This survey course is designed to introduce students to the United States Air Force and Air Force Reserve Officer Training Corps. Featured topics include: mission and organization of the Air Force, officership and professionalism, military customs and courtesies, Air Force officer opportunities, group leadership programs, and an introduction to communication skills. Leadership laboratory is mandatory for AFROTC cadets and complements this course by providing cadets with followership experiences.

Prerequisite: none
Offered: ARS 1110 fall; ARS 1120 spring


ARS 2110, 2120 EVOLUTION OF AIR AND SPACE POWER I & II (1 s.h. each)

This survey course is designed to facilitate the transition from Air Force ROTC cadet to Air Force ROTC officer candidate. It examines the general aspects of air and space power through a historical perspective. Utilizing this perspective, the course covers a time period from the first balloons and dirigibles to the space-age global positioning systems in the Persian Gulf War. Historical examples are provided to extrapolate the development of Air Force capabilities (competencies), and missions (functions) to demonstrate the evolution of what has become today’s USAF air and space power. Furthermore, the course examines several fundamental truths associated with war in the third dimension (e.g., Principles of War, Tenets of Air and Space Power). As a whole, this course provides the cadets with a knowledge level understanding for the general element and employment of air and space power, from an institutional, doctrinal, and historical perspective. In addition, the students will continue to discuss the importance of the Air Force Core Values, through the use of operational examples and historical Air Force leaders, and will continue to develop their communication skills. Leadership laboratory is mandatory for AFROTC cadets and complements this course by providing cadets with opportunities for applied leadership experiences discussed in class.

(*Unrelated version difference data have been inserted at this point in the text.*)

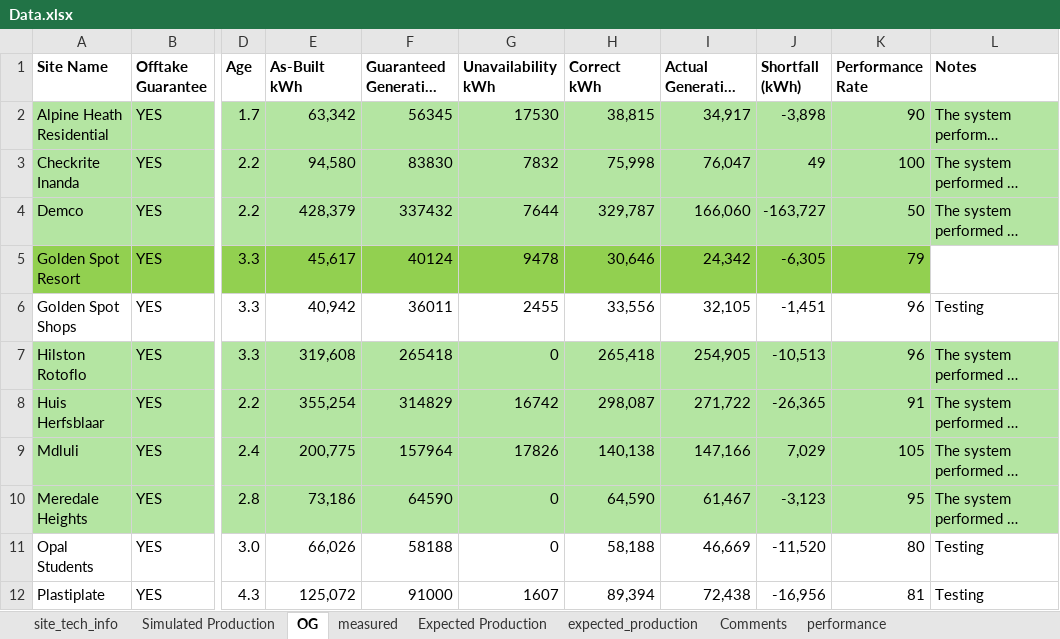
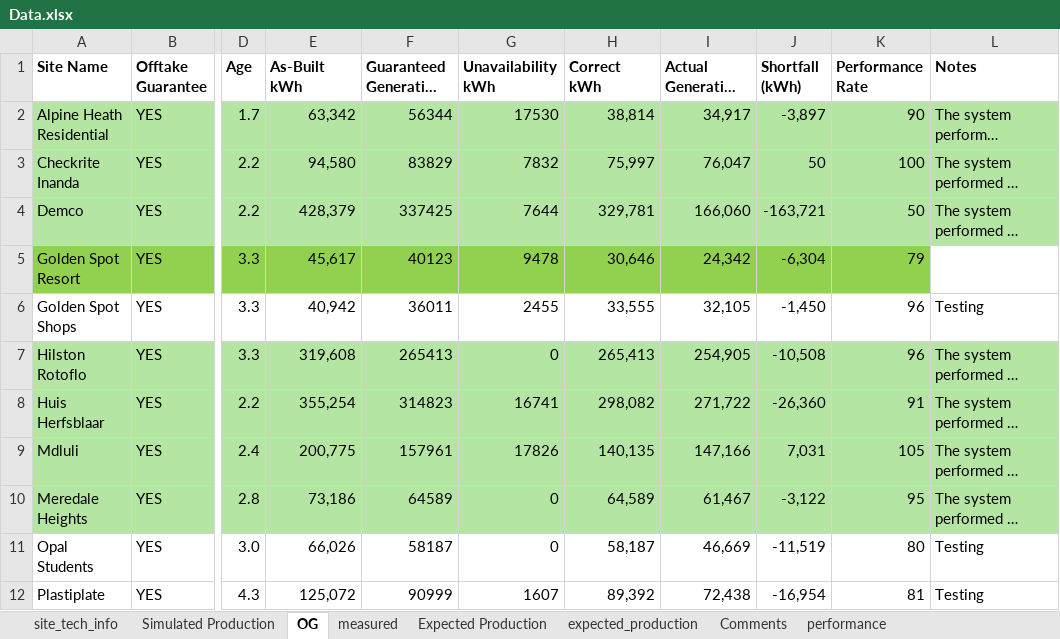
Before and after one commit to MathakgaleMohale/Performance-Review, an Excel workbook: Data.xlsx, sheet OG, drawn as a sheet; only a part is shown, gaps mark what is left out; long unchanged cells end in …; values as stored, in another font and other column widths than the file's, no borders; table styles not drawn; the diff covers the shown part only; the diff names each change by its address in the sheet, - before the commit and + after, or states it on an @@ line.

```diff
--- a/Data.xlsx (sheet OG)
+++ b/Data.xlsx (sheet OG)
-F2 (Guaranteed Generation (kWh)): 56345
+F2 (Guaranteed Generation (kWh)): 56344
-H2 (Correct kWh): 38,815
+H2 (Correct kWh): 38,814
-J2 (Shortfall (kWh)): -3,898
+J2 (Shortfall (kWh)): -3,897
-F3 (Guaranteed Generation (kWh)): 83830
+F3 (Guaranteed Generation (kWh)): 83829
-H3 (Correct kWh): 75,998
+H3 (Correct kWh): 75,997
-J3 (Shortfall (kWh)): 49
+J3 (Shortfall (kWh)): 50
-F4 (Guaranteed Generation (kWh)): 337432
+F4 (Guaranteed Generation (kWh)): 337425
-H4 (Correct kWh): 329,787
+H4 (Correct kWh): 329,781
-J4 (Shortfall (kWh)): -163,727
+J4 (Shortfall (kWh)): -163,721
-F5 (Guaranteed Generation (kWh)): 40124
+F5 (Guaranteed Generation (kWh)): 40123
-J5 (Shortfall (kWh)): -6,305
+J5 (Shortfall (kWh)): -6,304
-H6 (Correct kWh): 33,556
+H6 (Correct kWh): 33,555
-J6 (Shortfall (kWh)): -1,451
+J6 (Shortfall (kWh)): -1,450
-F7 (Guaranteed Generation (kWh)): 265418
+F7 (Guaranteed Generation (kWh)): 265413
-H7 (Correct kWh): 265,418
+H7 (Correct kWh): 265,413
-J7 (Shortfall (kWh)): -10,513
+J7 (Shortfall (kWh)): -10,508
-F8 (Guaranteed Generation (kWh)): 314829
+F8 (Guaranteed Generation (kWh)): 314823
-G8 (Unavailability kWh): 16742
+G8 (Unavailability kWh): 16741
-H8 (Correct kWh): 298,087
+H8 (Correct kWh): 298,082
-J8 (Shortfall (kWh)): -26,365
+J8 (Shortfall (kWh)): -26,360
-F9 (Guaranteed Generation (kWh)): 157964
+F9 (Guaranteed Generation (kWh)): 157961
-H9 (Correct kWh): 140,138
+H9 (Correct kWh): 140,135
-J9 (Shortfall (kWh)): 7,029
+J9 (Shortfall (kWh)): 7,031
-F10 (Guaranteed Generation (kWh)): 64590
+F10 (Guaranteed Generation (kWh)): 64589
-H10 (Correct kWh): 64,590
+H10 (Correct kWh): 64,589
-J10 (Shortfall (kWh)): -3,123
+J10 (Shortfall (kWh)): -3,122
-F11 (Guaranteed Generation (kWh)): 58188
+F11 (Guaranteed Generation (kWh)): 58187
-H11 (Correct kWh): 58,188
+H11 (Correct kWh): 58,187
-J11 (Shortfall (kWh)): -11,520
+J11 (Shortfall (kWh)): -11,519
-F12 (Guaranteed Generation (kWh)): 91000
+F12 (Guaranteed Generation (kWh)): 90999
-H12 (Correct kWh): 89,394
+H12 (Correct kWh): 89,392
-J12 (Shortfall (kWh)): -16,956
+J12 (Shortfall (kWh)): -16,954
```
Also changed, not shown: 34 edited cells elsewhere in this sheet, sheet performance, sheet measured, sheet site_tech_info, formulas that keep their value, 3 other files.
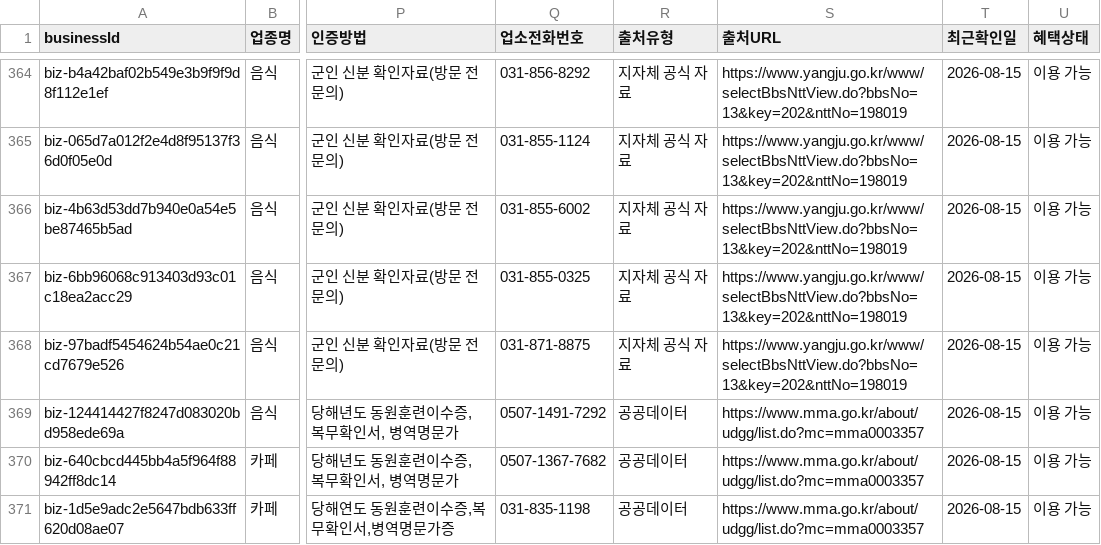
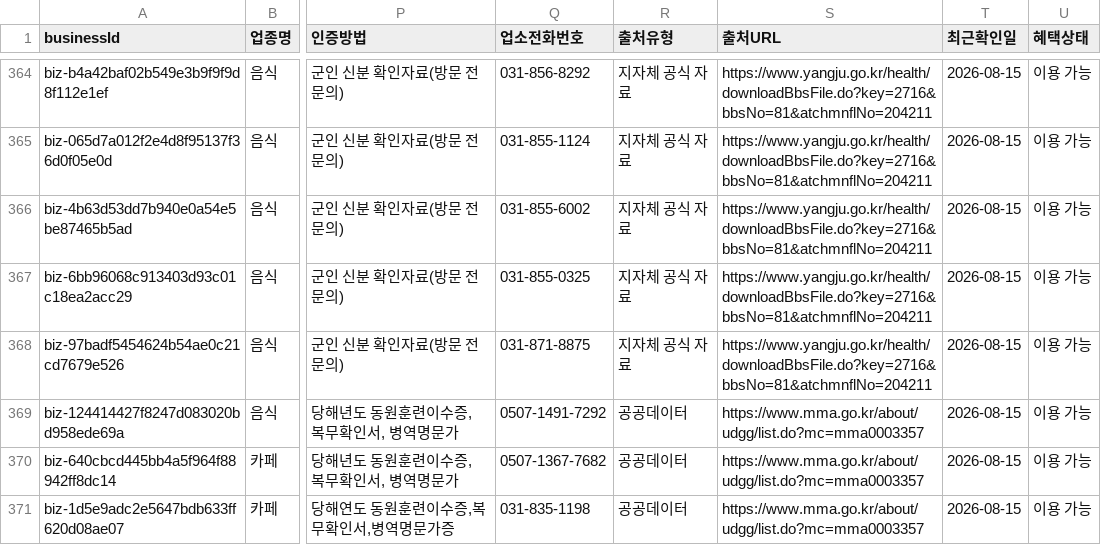
Before and after one commit to jelleoo/MILIMAP, a CSV file: data/canonical/capital-area-military-benefits.csv, drawn as a sheet; only a part is shown, gaps mark what is left out; the diff covers the shown part only; the diff names each change by its address in the sheet, - before the commit and + after, or states it on an @@ line.

Commit message:
fix(data): update Yangju canonical XLSX URL, add neutral transport User-Agent, and route Yangju XLSX to LEGACY retention (#177)
Closes #176

```diff
--- a/data/canonical/capital-area-military-benefits.csv
+++ b/data/canonical/capital-area-military-benefits.csv
-S364:S368 (출처URL): https://www.yangju.go.kr/www/selectBbsNttView.do?bbsNo=13&key=202&nttNo=198019
+S364:S368 (출처URL): https://www.yangju.go.kr/health/downloadBbsFile.do?key=2716&bbsNo=81&atchmnflNo=204211
```
Also changed, not shown: 27 edited cells elsewhere in this file, 5 other files.
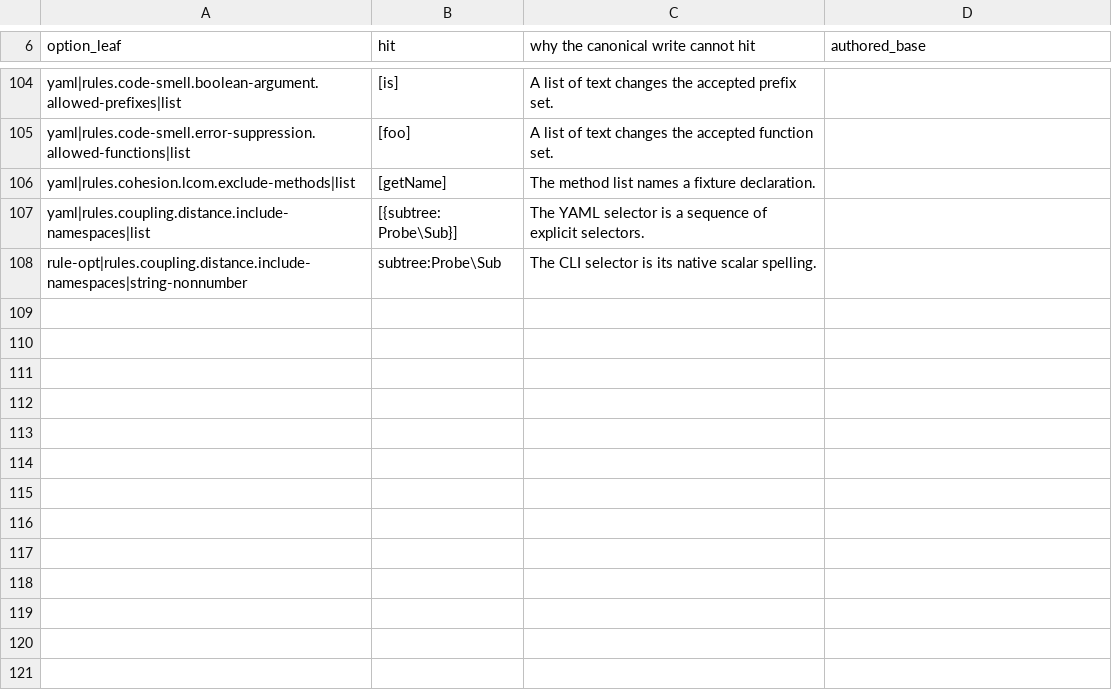
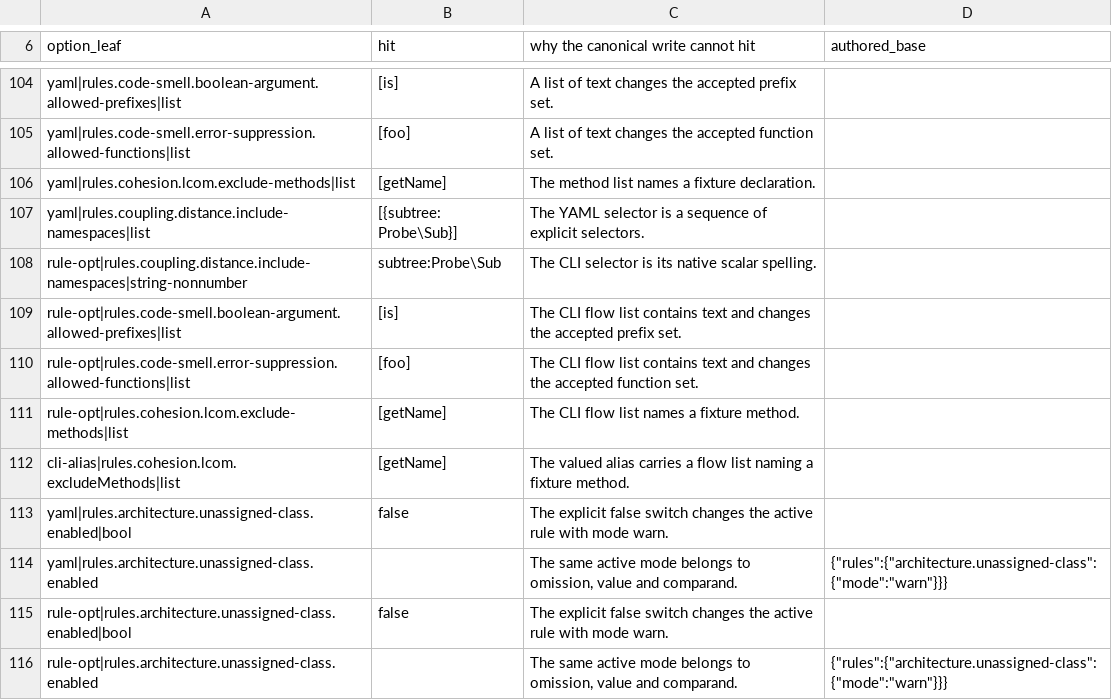
Before and after one commit to qualimetrix/qualimetrix, a TSV file: promise-effect/axis-a-hits.tsv, drawn as a sheet; only a part is shown, gaps mark what is left out; the diff names each change by its address in the sheet, - before the commit and + after, or states it on an @@ line.

Commit message:
chore(tooling): supply lawful promised-form witnesses

```diff
--- a/promise-effect/axis-a-hits.tsv
+++ b/promise-effect/axis-a-hits.tsv
+row 109: rule-opt|rules.code-smell.boolean-argument.allowed-prefixes|list | [is] | The CLI flow list contains text and changes the accepted prefix set.
+row 110: rule-opt|rules.code-smell.error-suppression.allowed-functions|list | [foo] | The CLI flow list contains text and changes the accepted function set.
+row 111: rule-opt|rules.cohesion.lcom.exclude-methods|list | [getName] | The CLI flow list names a fixture method.
+row 112: cli-alias|rules.cohesion.lcom.excludeMethods|list | [getName] | The valued alias carries a flow list naming a fixture method.
+row 113: yaml|rules.architecture.unassigned-class.enabled|bool | false | The explicit false switch changes the active rule with mode warn.
+row 114: yaml|rules.architecture.unassigned-class.enabled |  | The same active mode belongs to omission, value and comparand. | {"rules":{"architecture.unassigned-class":{"mode":"warn"}}}
+row 115: rule-opt|rules.architecture.unassigned-class.enabled|bool | false | The explicit false switch changes the active rule with mode warn.
+row 116: rule-opt|rules.architecture.unassigned-class.enabled |  | The same active mode belongs to omission, value and comparand. | {"rules":{"architecture.unassigned-class":{"mode":"warn"}}}
```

Prerequisite: none
Offered: ARS 2110 fall; ARS 2120 spring


ARS 3110, 3112 AIR FORCE LEADERSHIP STUDIES I & II (3 s.h. each)

This course guides the student through a study of leadership, management fundamentals, professional knowledge, Air Force personnel and evaluation systems, ethics, and the communication skills required of an Air Force junior commissioned officer. Case studies are used to examine Air Force leadership and management situations as a means of demonstrating and exercising practical application of the concepts being studied. Leadership Laboratory is mandatory for AFROTC cadets and complements this course by providing cadets with opportunities for applied leadership experiences discussed in class.

Prerequisite: Only contracted AFROTC cadets may enroll in the advance course of military science.
Offered: ARS 3110 fall; 3120 spring


ARS 4110, 4120 NATIONAL SECURITY AFFAIRS & PREPARATION FOR ACTIVE DUTY I & II (3 s.h. each)

This course examines the national security process, regional studies, advanced leadership ethics, and Air Force doctrine. Special topics of interest focus on the military as a profession, officership, military justice, civilian control of the military, preparation for active duty, and current issues affecting military professionalism. Within this structure, continued emphasis is given to refining communication skills. A mandatory Leadership Laboratory complements this course by providing advanced leadership experiences, giving students the opportunity to apply the leadership and management principles of this course.

Prerequisite: Only contracted AFROTC cadets may enroll in the advance course of military science.
Offered: ARS 4110 fall; ARS 4120 spring